A five-star quarterback and 2022 graduate of Pittsburg (Calif.) High School with a 4.0 GPA, Rashada was recruited by several elite programs, including LSU, Oregon, and Texas A&M. According to his complaint, Hathcock and Gator Collective CEO Edward Rojas aggressively pursued him with promises of wealth, including a four-year deal worth $13.85 million—42% more than the Miami deal. The complaint states that $5.35 million would come from Hathcock’s company, Velocity Automotive, with a $500,000 signing bonus, while the remainder would be paid by Gator Guard, described as Hathcock’s NIL collective.

Rashada’s complaint includes purported text messages to support his allegations, showing aggressive recruitment tactics and promises of significant financial rewards. Despite these promises, the payments never materialized after Rashada committed to UF. When the initial $500,000 signing bonus was not paid by the December 5, 2022, due date, Rashada received a letter from Gator Collective terminating the $13.85 million NIL contract. He then withdrew his commitment to UF and later enrolled at Arizona State University for his freshman season before transferring to Georgia. His complaint notes that neither ASU nor UGA made any NIL promises.
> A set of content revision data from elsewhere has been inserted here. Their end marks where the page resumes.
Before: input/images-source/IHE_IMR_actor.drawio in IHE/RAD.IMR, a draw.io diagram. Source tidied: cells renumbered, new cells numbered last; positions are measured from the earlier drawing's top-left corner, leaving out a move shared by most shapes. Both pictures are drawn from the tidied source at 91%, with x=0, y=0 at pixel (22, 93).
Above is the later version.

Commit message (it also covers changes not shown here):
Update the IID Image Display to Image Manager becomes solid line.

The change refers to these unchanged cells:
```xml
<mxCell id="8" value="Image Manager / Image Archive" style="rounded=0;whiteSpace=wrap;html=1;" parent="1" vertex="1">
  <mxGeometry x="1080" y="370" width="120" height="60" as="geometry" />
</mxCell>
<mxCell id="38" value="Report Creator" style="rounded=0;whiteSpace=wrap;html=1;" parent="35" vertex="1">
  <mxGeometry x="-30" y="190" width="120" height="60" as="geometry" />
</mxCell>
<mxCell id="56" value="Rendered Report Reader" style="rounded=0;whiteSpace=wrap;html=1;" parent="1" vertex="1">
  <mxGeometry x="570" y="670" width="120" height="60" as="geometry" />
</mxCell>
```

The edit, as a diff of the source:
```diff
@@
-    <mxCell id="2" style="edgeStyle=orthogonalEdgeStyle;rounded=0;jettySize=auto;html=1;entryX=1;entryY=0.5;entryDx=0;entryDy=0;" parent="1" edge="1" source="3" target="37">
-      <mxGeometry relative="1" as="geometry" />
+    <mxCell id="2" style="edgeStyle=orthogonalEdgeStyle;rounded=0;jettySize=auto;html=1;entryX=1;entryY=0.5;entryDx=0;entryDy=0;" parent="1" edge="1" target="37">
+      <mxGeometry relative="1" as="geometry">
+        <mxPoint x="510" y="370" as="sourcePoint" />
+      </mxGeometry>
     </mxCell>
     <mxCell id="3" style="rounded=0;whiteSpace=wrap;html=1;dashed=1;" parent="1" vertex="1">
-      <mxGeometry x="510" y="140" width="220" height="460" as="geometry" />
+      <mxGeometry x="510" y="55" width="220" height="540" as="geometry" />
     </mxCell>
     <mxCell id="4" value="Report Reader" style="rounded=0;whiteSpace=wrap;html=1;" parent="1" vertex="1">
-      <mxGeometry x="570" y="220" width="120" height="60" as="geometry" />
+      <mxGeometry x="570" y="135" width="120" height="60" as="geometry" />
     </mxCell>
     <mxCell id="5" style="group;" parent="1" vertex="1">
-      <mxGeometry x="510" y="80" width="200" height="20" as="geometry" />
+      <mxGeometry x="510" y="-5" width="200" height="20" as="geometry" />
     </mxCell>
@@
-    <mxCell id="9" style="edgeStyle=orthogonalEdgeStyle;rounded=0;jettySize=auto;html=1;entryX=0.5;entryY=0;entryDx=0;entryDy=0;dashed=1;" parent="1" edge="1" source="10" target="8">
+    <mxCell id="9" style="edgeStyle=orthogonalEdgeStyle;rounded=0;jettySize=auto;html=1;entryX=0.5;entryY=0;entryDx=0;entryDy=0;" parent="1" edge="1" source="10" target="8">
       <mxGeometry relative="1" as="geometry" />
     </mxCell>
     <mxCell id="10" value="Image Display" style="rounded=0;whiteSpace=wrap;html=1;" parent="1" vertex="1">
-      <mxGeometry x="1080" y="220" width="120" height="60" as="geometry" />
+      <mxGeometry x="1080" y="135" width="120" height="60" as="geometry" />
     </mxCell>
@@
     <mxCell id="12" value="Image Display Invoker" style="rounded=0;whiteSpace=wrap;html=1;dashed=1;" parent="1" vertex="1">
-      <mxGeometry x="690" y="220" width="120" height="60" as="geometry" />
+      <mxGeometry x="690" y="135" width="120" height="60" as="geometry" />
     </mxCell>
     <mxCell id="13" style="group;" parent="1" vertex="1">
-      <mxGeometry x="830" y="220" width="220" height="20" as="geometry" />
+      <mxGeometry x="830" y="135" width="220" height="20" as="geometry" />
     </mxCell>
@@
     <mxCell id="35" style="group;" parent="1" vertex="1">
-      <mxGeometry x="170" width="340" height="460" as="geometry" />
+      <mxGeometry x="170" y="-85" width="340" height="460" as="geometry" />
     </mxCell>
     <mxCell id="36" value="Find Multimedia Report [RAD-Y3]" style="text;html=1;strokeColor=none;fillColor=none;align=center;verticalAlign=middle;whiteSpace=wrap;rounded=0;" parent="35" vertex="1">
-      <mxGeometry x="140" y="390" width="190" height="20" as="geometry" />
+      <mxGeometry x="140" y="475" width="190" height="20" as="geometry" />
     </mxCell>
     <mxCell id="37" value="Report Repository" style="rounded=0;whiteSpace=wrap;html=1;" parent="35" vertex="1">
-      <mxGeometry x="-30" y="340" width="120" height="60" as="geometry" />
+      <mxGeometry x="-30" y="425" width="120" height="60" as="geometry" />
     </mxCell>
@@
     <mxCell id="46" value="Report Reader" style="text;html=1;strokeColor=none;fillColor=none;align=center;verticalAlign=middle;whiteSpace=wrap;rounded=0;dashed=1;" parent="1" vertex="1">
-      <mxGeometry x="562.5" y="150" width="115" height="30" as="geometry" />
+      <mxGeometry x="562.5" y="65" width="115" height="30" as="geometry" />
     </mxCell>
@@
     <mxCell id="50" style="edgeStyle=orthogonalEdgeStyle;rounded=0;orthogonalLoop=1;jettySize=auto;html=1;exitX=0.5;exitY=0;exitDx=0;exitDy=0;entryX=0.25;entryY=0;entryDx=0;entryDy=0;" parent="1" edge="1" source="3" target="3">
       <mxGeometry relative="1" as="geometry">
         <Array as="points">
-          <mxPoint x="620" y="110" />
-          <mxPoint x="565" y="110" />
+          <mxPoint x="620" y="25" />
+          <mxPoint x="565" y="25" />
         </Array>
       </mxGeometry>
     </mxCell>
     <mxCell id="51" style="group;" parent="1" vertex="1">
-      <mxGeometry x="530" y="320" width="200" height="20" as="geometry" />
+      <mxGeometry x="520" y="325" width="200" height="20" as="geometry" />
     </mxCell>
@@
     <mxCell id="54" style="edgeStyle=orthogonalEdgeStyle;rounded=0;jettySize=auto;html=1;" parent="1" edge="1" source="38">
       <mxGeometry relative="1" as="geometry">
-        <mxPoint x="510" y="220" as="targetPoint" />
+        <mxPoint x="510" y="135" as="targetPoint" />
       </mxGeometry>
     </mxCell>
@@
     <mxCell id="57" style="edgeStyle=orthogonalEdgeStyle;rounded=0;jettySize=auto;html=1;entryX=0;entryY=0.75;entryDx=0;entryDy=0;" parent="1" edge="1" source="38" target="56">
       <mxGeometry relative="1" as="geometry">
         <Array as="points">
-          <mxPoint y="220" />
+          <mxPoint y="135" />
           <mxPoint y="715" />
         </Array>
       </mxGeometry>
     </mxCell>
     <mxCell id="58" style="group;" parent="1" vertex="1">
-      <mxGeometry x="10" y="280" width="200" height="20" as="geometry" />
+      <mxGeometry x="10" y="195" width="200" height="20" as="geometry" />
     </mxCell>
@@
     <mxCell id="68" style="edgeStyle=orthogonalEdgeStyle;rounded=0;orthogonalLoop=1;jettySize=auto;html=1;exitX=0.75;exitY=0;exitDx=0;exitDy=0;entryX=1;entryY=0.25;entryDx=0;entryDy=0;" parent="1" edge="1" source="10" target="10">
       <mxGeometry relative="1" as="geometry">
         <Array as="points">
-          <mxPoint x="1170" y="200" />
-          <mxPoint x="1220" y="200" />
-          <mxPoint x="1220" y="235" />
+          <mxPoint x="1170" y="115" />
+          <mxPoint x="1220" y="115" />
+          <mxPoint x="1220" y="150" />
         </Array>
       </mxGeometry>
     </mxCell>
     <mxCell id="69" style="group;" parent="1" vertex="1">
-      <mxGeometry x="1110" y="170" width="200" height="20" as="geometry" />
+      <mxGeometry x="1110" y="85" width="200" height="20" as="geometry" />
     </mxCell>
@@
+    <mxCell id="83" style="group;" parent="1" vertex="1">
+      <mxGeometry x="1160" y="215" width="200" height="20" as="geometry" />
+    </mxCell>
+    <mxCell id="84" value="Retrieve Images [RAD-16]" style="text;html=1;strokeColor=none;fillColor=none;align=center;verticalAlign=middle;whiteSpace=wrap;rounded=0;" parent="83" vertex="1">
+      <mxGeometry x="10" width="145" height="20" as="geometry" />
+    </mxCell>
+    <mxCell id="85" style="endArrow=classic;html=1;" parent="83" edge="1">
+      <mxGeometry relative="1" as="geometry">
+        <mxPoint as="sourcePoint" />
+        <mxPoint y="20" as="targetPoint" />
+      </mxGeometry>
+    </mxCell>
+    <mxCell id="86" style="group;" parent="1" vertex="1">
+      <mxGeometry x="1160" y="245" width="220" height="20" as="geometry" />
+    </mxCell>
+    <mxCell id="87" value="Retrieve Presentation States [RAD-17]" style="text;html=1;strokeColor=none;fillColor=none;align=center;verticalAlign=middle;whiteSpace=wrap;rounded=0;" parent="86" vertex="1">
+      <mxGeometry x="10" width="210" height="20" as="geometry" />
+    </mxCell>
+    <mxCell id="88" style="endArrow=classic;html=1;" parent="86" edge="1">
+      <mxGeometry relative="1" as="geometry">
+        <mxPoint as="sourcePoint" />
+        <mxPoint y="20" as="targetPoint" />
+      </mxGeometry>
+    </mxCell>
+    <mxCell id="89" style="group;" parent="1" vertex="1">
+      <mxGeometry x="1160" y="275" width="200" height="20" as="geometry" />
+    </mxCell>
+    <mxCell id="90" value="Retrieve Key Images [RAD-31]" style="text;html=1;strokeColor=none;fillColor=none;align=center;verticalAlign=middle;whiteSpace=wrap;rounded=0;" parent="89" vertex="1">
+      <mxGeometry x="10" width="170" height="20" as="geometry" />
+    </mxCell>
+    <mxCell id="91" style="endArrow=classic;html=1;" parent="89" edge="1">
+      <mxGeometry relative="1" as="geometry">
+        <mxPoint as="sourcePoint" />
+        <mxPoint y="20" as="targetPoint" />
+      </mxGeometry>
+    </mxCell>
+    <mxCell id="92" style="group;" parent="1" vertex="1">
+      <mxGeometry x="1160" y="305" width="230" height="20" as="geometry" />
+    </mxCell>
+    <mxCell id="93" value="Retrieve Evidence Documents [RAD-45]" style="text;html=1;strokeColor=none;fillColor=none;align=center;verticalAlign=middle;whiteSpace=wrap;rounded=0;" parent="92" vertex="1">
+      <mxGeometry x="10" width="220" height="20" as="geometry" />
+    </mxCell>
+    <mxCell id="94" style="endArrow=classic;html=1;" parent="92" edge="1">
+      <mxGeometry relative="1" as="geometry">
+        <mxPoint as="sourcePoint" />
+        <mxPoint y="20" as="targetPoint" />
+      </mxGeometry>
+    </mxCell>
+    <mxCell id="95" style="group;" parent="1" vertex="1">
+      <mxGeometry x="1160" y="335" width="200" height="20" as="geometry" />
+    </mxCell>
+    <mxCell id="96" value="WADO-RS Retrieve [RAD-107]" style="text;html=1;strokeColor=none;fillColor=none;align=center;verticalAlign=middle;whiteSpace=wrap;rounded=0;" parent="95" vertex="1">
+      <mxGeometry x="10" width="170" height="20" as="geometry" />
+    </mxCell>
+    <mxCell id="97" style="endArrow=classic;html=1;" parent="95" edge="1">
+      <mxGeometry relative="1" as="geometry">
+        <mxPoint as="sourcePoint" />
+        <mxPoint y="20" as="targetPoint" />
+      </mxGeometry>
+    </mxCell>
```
Rashada’s lawsuit includes claims of fraudulent misrepresentation, fraudulent inducement, aiding and abetting fraud, conspiracy, negligent misrepresentation, and tortious interference. He seeks damages for his lost Miami deal and other potential NIL opportunities, as well as unspecified punitive damages to deter similar conduct in the future.

The defendants will soon respond to the complaint, likely denying any wrongdoing and arguing that no enforceable deal was in place or that Rashada breached contract terms. They may also contend that Rashada was represented by agents, countering claims that UF took advantage of him.

This case underscores the need for more regulation and oversight in NIL agreements. The NCAA’s reluctance to police NIL due to antitrust concerns has created a regulatory vacuum, leaving athletes vulnerable. As the NCAA navigates the House v. NCAA settlement, it may need to find ways to create a more structured and fair system for NIL deals.